In the CMBES study, approximately 80 Canadian organizations and charities involved in medical equipment donations were identified. An online survey was sent to these organizations, and follow-up interviews were conducted with 16 of these.
In addition, through our partnership with the Biomedical Engineering Society of Ghana, we conducted a second survey of 28 health facilities in Ghana, who were recipients of medical equipment donations. Here are some anecdotal responses from recipients: “Some come without spare parts, some arrive not functioning, some come with missing accessories”, “Some of the equipment received are obsolete”, “The users are not asked what they actually need”. Despite these concerns, all respondents agreed that medical equipment donations benefited their organization. But clearly there is much room for improvement.
CMBES provides the following recommendations to overcome the challenges for both parties: extensive consultation with recipient countries to ensure needs are met, careful planning of the entire donation process, and finally monitoring and follow-up to facilitate long term success. It is clear that more effective collaboration and communication between Canadian donor organizations would reap tremendous benefits for recipient countries and create opportunities to economize and improve the effectiveness of medical equipment donations.

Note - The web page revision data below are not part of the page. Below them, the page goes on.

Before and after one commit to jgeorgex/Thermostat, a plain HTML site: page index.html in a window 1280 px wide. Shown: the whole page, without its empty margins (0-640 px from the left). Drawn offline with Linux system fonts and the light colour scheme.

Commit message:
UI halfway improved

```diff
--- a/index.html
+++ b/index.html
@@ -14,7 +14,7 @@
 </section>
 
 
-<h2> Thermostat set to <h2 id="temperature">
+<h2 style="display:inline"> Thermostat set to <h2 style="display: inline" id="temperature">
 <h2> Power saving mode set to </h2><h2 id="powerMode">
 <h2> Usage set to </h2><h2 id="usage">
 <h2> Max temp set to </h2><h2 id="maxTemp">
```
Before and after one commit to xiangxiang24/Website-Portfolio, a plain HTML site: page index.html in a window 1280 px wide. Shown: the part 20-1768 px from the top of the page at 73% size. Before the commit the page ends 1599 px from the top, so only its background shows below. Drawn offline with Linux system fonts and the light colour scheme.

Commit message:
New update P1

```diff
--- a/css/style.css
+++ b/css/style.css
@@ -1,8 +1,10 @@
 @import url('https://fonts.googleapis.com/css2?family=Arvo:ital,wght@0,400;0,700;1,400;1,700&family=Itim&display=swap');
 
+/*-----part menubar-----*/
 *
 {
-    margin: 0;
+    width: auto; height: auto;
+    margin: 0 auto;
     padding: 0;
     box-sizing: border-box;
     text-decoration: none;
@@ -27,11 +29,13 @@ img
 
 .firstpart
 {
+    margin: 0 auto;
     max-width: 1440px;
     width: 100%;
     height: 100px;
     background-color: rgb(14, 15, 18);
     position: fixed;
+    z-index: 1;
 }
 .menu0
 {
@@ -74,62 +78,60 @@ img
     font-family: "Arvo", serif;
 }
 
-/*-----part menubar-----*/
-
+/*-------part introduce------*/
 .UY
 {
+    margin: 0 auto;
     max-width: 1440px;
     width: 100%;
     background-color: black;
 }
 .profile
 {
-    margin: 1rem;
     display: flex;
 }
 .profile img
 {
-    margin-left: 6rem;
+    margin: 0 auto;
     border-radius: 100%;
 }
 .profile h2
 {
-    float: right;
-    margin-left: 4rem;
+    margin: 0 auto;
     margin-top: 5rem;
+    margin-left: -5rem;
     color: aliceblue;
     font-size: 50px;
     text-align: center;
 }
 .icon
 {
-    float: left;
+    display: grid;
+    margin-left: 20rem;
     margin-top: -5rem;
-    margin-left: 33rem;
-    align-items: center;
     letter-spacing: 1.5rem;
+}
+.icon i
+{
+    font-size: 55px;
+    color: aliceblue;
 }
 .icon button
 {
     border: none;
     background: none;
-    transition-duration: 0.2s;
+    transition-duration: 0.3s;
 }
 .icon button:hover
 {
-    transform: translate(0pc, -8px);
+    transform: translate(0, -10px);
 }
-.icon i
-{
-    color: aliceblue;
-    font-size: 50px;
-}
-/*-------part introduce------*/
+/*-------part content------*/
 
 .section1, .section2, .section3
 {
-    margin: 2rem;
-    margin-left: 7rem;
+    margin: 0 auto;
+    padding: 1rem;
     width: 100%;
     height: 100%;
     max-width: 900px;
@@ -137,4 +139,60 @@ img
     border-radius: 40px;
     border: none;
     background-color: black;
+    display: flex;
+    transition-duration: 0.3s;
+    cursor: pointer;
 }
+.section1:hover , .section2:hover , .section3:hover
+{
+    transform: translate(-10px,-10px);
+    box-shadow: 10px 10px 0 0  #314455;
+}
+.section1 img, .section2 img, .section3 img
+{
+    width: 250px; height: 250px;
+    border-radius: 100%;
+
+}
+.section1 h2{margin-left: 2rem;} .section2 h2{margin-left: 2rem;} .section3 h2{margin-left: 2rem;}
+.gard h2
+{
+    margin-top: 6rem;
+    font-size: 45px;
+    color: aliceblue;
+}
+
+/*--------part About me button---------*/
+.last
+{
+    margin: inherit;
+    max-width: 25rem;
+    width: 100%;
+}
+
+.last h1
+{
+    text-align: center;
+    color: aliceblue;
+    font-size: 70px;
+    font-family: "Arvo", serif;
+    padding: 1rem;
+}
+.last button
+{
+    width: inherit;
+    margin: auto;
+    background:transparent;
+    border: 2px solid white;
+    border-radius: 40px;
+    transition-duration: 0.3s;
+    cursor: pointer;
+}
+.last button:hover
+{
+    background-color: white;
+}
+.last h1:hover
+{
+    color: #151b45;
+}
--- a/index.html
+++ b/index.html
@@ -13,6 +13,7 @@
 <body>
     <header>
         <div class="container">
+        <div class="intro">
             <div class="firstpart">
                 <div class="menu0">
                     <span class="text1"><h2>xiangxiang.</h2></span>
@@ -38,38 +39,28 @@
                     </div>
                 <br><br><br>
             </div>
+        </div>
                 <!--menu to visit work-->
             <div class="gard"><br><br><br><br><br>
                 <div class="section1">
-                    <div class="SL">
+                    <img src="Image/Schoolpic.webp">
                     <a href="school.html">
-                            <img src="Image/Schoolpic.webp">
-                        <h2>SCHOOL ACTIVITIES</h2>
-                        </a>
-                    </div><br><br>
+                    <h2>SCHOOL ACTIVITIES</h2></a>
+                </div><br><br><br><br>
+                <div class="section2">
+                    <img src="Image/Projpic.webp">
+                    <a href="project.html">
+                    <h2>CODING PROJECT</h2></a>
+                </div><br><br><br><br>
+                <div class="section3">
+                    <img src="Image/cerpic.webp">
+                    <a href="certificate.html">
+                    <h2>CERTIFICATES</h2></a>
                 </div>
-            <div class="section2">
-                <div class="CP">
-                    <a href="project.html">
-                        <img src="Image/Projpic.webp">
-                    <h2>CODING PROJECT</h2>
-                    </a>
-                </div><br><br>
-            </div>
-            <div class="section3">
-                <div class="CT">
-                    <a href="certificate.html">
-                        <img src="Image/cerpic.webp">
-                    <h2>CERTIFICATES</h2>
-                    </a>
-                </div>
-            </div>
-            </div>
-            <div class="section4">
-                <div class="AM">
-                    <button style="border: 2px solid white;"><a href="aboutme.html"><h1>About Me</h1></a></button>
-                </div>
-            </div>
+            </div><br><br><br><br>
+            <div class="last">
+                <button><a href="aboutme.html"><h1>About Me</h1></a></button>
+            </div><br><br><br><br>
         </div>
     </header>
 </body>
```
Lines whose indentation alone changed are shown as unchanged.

This work was carried out with the aid of a grant from the International Development Research Centre, Ottawa, Canada.
To learn more about this project, please contact:
Bill Gentles, PhD., P.Eng., CCE,
Chair, CMBES International Outreach Committee,
25 Alberta Ave., Toronto M6H2R5, Canada